This latest outbreak was entirely human-made. And it is a stain on the reputations not only of the Beijing laboratory from which the virus escaped, but the Chinese government and all international health agencies.
It has been known for well more than a year that conditions in many of China's laboratories are abysmal. And there have been two previous instances of SARS leaking from Asian laboratories: Singapore in September and Taiwan in December.
Happily, in those cases infection did not spread beyond the afflicted scientists. But the incidents offered ample warning to the region's governments, the World Health Organization, the U.S. Centers for Disease Control and Prevention, and other health agencies that studying live samples of this coronavirus could, in substandard or lax laboratory settings, constitute a local and even international security threat.
Further, the inability of the WHO and CDC to account for the whereabouts of live SARS virus samples, both inside the United States and overseas, constitutes an extraordinary failure in light of concerns about bioterrorism and the tight restrictions that have been placed on so many other, better-understood microorganisms since 2001.
In fairness, WHO and CDC - as well as a host of counterpart health agencies worldwide - moved with haste to identify the mysterious new microbe last year in an effort that entailed deliberately spreading blood, tissue and viral samples extracted from SARS patients to labs all over the world. Many of those labs, eager to figure out what was causing the new epidemic, in turn passed on samples to other research centers.
Local laboratories also extracted their own samples from SARS patients. It is no wonder, then, that scientific agencies are having a hard time keeping track of who has SARS samples and in what sorts of facilities the deadly microbes are housed.
In this latest incident, the National Institute of Virology in Beijing is taking the blame for spawning a mini-outbreak that has so far spread from two lab scientists to their contacts and then to a third level of contacts - spreading SARS to Anhui Province as well as Beijing. A World Health Organization team has been in Beijing, working under dangerous conditions inside the now shut-down National Institute of Virology. With Chinese health officials, the WHO team is trying to figure out how the virus managed to leak from its BioSafety-Level 3 (or BSL-3) containment to infect two workers elsewhere in the large building. That they have, to date, no working hypothesis of how the leak occurred offers still more cause for concern.
Last May, as SARS spread out of control in Beijing, I spent many hours in the National Institute of Virology laboratory. Outside are almost no security obstacles to would-be interlopers.

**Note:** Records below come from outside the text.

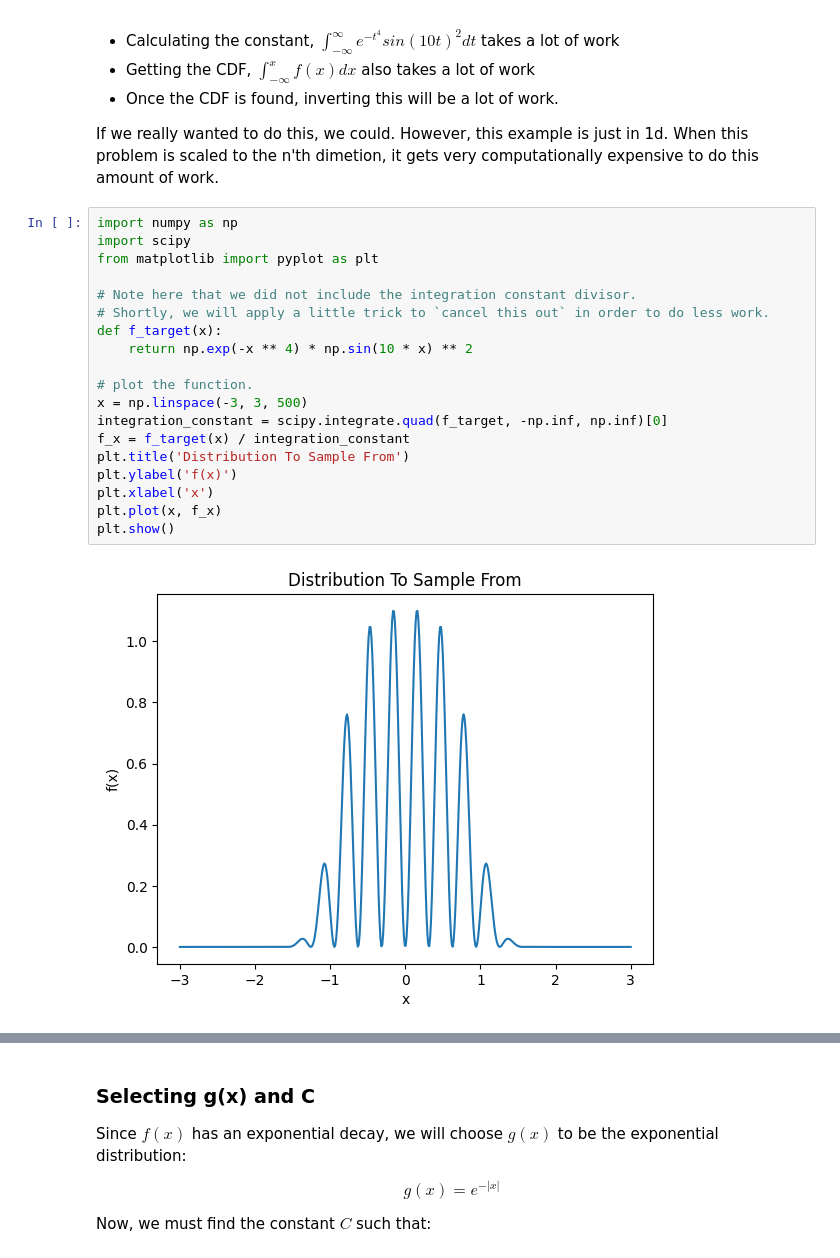
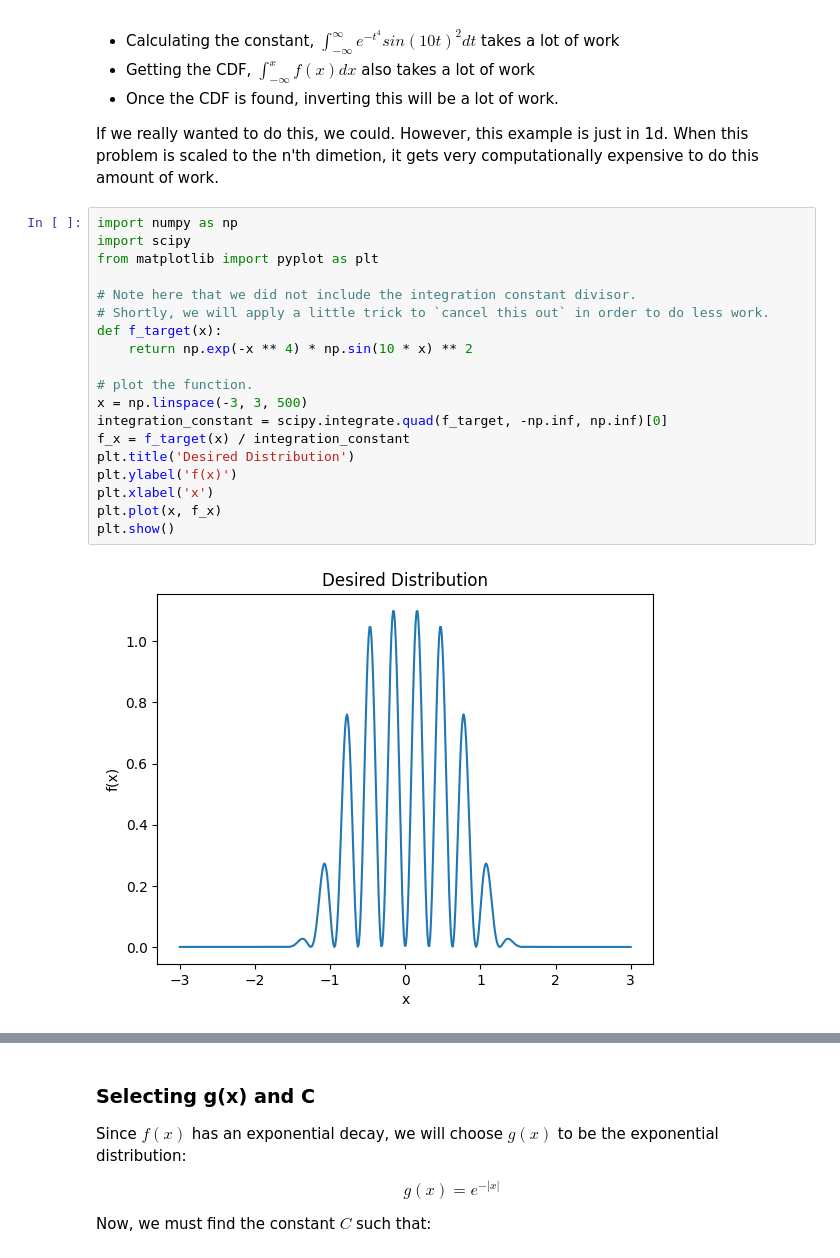
Before and after one commit to g-hurst/statistics-lessons, a Jupyter notebook: rejection_sampling/lesson.ipynb, the cells around one changed output, grey strips where cells are left out. Saved outputs shown, nothing was run; the diff lists cells and outputs as text.

```diff
--- a/rejection_sampling/lesson.ipynb
+++ b/rejection_sampling/lesson.ipynb
@@ -15,24 +15,24 @@ it gets very computationally expensive to do this amount of work.
 # %%
 import numpy as np
 import scipy
 from matplotlib import pyplot as plt
 
 # Note here that we did not include the integration constant divisor.
 # Shortly, we will apply a little trick to `cancel this out` in order to do less work.
 def f_target(x):
     return np.exp(-x ** 4) * np.sin(10 * x) ** 2
 
 # plot the function.
 x = np.linspace(-3, 3, 500)
 integration_constant = scipy.integrate.quad(f_target, -np.inf, np.inf)[0]
 f_x = f_target(x) / integration_constant
-plt.title('Distribution To Sample From')
+plt.title('Desired Distribution')
 plt.ylabel('f(x)')
 plt.xlabel('x')
 plt.plot(x, f_x)
 plt.show()
 # %% [output]
-[figure, old version]
+[figure, new version]
 # %% [markdown]
 ## The Rejection Sampling Algorithm
 
```
Also changed, not shown: parts of 3 cells of this notebook.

The Institute's so-called BSL-3 lab might have been adequately secure for its previous roles in HIV and hepatitis research, as both of those viruses are spread by direct blood-to-blood exposure. But the SARS virus is carried in microscopic droplets of fluids exhaled by one person and inhaled by another.
There are other newly discovered viruses under study right now in lax laboratories around the world. And - as is the case with SARS - WHO and CDC are hard-pressed to name all the facilities that house these agents.
No health agency - not the CDC, WHO or their national counterparts - has the legal clout to command that a new rule book of research be imposed worldwide. But surely a system can be created for registering laboratories the world over, certifying - based on WHO inspection - that they meet a specific standard.
And somebody ought to be keeping track of the sharing of microbes. The wealthy nations of the world that conduct well more than 90 percent of the world's scientific research ought to recognize the security need to monitor the flow of these germs, and fund a WHO department to track the whereabouts of SARS and dozens of other pathogens that surface every year somewhere on Earth - prompting mad flurries of much-needed, but potentially risky, research.
Laurie Garrett, a former Newsday reporter, is a fellow at the Council on Foreign Relations.